* _TASK GOAL_
How many lines of the data include the string "html"? State the number and nothing else.

(Dataset items)
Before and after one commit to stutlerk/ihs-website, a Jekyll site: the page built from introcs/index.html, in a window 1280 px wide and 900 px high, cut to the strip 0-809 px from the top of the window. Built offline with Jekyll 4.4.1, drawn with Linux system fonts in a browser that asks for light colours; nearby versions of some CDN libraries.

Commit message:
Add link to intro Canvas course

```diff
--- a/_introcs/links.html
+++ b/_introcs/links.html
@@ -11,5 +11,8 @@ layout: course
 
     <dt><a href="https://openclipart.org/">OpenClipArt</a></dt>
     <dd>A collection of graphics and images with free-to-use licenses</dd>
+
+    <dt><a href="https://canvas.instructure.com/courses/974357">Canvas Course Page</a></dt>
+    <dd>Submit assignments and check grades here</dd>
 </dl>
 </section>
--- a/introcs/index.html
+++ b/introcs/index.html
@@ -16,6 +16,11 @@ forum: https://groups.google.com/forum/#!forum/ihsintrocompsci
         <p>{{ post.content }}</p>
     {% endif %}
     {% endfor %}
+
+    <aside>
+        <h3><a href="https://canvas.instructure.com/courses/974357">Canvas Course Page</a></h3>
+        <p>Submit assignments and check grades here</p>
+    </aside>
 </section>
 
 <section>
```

* _EXERCISE RESULT_
5